• _Problem requirements_
Only the lines containing the string "Grid" are needed; copy all of them from the listing.

• _Extracted material_
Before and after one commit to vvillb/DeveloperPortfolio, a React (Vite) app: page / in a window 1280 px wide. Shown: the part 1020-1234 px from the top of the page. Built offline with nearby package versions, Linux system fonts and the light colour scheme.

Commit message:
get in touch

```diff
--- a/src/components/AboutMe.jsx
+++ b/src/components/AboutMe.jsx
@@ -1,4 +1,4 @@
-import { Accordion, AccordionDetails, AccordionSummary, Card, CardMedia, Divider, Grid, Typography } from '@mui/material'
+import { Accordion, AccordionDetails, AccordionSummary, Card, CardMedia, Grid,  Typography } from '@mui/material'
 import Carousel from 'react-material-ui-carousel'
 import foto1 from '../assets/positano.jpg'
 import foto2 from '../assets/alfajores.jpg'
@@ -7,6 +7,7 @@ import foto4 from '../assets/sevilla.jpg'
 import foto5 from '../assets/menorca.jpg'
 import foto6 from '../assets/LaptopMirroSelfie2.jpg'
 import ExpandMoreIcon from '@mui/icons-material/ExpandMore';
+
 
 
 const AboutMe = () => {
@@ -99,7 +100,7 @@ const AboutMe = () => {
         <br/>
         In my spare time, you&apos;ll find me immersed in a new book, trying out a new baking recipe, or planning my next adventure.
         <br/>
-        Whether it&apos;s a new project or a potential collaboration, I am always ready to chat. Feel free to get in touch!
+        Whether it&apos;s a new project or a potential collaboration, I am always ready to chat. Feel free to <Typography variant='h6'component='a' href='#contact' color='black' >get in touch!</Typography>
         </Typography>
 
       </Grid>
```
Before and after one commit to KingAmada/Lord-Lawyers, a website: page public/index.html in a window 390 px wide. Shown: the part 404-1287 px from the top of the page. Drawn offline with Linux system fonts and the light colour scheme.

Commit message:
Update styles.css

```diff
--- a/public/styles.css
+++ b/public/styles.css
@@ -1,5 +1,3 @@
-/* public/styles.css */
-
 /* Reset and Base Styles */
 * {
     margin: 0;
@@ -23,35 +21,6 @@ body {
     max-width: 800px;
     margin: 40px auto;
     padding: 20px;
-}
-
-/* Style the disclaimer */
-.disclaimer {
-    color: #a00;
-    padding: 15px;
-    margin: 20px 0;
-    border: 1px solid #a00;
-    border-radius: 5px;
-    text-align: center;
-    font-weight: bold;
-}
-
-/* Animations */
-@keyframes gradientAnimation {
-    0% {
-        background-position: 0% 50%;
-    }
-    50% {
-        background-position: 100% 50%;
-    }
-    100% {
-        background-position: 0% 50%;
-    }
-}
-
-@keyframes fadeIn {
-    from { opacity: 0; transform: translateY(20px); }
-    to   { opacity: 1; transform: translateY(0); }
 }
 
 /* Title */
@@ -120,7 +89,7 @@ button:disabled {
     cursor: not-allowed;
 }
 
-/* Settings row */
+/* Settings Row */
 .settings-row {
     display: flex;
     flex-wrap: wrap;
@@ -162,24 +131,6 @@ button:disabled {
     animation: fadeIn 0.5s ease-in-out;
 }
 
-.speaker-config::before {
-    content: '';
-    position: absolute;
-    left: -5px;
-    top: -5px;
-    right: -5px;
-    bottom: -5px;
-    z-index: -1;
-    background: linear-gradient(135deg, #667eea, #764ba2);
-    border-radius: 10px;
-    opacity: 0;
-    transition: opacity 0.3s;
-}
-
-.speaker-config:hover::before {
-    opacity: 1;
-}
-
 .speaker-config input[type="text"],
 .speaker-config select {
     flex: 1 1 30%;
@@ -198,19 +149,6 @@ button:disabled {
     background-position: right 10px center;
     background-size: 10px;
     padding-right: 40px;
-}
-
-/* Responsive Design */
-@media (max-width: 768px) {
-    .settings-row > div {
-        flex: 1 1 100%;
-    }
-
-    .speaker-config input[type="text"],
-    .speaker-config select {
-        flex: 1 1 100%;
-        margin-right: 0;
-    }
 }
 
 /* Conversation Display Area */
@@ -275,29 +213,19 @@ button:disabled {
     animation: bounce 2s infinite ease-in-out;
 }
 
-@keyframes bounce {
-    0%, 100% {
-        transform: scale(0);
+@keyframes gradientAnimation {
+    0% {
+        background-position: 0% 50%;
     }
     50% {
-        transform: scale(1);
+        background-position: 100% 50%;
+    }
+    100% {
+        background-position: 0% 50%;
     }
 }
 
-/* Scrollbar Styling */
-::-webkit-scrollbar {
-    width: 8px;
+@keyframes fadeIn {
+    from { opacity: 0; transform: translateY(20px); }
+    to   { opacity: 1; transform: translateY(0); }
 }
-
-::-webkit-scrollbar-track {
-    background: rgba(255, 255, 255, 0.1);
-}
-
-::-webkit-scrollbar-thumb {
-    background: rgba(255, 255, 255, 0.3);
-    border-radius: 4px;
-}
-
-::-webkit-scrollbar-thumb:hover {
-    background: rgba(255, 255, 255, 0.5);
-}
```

• _Solution_
-import { Accordion, AccordionDetails, AccordionSummary, Card, CardMedia, Divider, Grid, Typography } from '@mui/material'
+import { Accordion, AccordionDetails, AccordionSummary, Card, CardMedia, Grid,  Typography } from '@mui/material'
       </Grid>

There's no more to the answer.